Before-and-after change data:

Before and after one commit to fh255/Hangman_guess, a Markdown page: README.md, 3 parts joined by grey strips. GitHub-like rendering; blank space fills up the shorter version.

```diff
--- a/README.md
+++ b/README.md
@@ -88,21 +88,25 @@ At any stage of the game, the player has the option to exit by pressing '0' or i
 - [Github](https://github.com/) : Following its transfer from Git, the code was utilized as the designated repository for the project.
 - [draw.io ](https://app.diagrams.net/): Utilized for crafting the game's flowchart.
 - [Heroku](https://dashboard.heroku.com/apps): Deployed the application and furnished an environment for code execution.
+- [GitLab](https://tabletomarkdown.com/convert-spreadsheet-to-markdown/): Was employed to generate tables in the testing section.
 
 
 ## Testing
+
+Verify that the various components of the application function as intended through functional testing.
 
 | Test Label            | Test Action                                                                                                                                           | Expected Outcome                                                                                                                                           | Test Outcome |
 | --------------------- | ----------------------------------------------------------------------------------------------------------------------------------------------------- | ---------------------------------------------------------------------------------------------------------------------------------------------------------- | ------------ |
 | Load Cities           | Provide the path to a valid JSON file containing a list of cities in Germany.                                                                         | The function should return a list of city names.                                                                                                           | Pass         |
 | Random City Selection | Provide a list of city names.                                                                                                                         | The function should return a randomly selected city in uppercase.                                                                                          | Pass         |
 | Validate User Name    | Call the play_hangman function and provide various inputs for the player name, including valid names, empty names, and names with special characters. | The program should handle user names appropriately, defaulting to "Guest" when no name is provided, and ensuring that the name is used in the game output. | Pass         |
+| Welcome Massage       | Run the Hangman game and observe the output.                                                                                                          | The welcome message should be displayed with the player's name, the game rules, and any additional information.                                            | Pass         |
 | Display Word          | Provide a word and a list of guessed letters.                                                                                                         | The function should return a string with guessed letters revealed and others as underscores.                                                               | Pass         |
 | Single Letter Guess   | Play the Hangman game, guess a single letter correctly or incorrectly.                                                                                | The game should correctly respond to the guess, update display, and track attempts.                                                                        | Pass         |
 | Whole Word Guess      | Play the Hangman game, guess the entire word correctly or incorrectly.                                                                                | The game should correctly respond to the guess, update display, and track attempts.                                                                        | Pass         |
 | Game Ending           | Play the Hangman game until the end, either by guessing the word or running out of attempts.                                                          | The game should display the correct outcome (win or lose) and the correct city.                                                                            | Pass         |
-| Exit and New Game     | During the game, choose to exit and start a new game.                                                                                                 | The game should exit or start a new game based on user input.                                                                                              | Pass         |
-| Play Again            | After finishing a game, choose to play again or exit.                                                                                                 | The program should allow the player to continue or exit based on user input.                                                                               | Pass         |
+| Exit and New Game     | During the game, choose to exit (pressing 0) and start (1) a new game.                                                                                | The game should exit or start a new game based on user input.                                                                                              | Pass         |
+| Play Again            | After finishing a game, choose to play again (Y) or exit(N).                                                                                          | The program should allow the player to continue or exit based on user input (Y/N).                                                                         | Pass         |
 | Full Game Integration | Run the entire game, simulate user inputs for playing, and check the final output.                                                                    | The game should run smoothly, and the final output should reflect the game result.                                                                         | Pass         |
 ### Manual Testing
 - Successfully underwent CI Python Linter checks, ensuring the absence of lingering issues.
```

**What this task involves:** Locate the word "that" in the entries, and copy every line where it is found.

**Solution to the exercise:**
+Verify that the various components of the application function as intended through functional testing.
 | Validate User Name    | Call the play_hangman function and provide various inputs for the player name, including valid names, empty names, and names with special characters. | The program should handle user names appropriately, defaulting to "Guest" when no name is provided, and ensuring that the name is used in the game output. | Pass         |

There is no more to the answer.